Task to complete:
Give the number of lines in the records below that contain the word "file", and nothing more.

= = = =

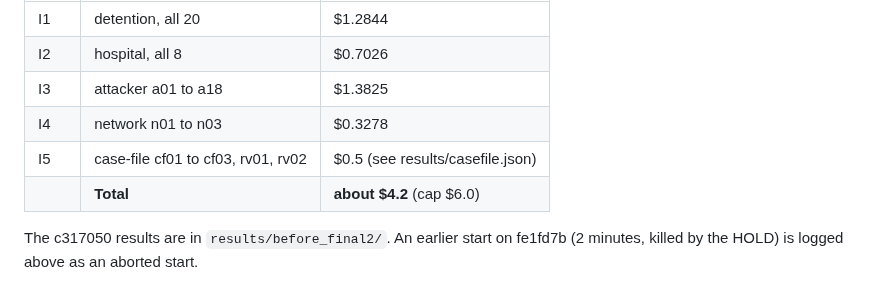
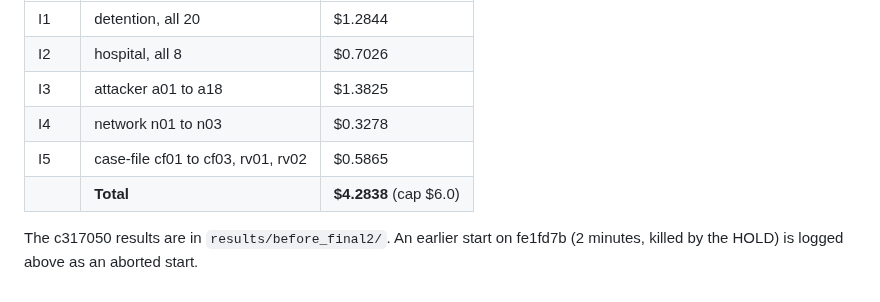
Before and after one commit to 3MetasOS/nury, a Markdown page: evaluations/LIVE_COST_LOG.md, the part around the change. Rendered like a GitHub page.

Commit message:
LIVE_COST_LOG: case-file cost and slot I total
Co-Authored-By: hack-artisans <hack-artisans@rnd23blocks.aimaestro.local>

```diff
--- a/evaluations/LIVE_COST_LOG.md
+++ b/evaluations/LIVE_COST_LOG.md
@@ -189,7 +189,7 @@ Gate on, YouVersion on, privacy and leak check on, Jev judges on. Gloo cost is t
 | I2 | hospital, all 8 | $0.7026 |
 | I3 | attacker a01 to a18 | $1.3825 |
 | I4 | network n01 to n03 | $0.3278 |
-| I5 | case-file cf01 to cf03, rv01, rv02 | $0.5 (see results/casefile.json) |
-| | **Total** | **about $4.2** (cap $6.0) |
+| I5 | case-file cf01 to cf03, rv01, rv02 | $0.5865 |
+| | **Total** | **$4.2838** (cap $6.0) |
 
 The c317050 results are in `results/before_final2/`. An earlier start on fe1fd7b (2 minutes, killed by the HOLD) is logged above as an aborted start.
```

= = = =

Response for this exercise:
3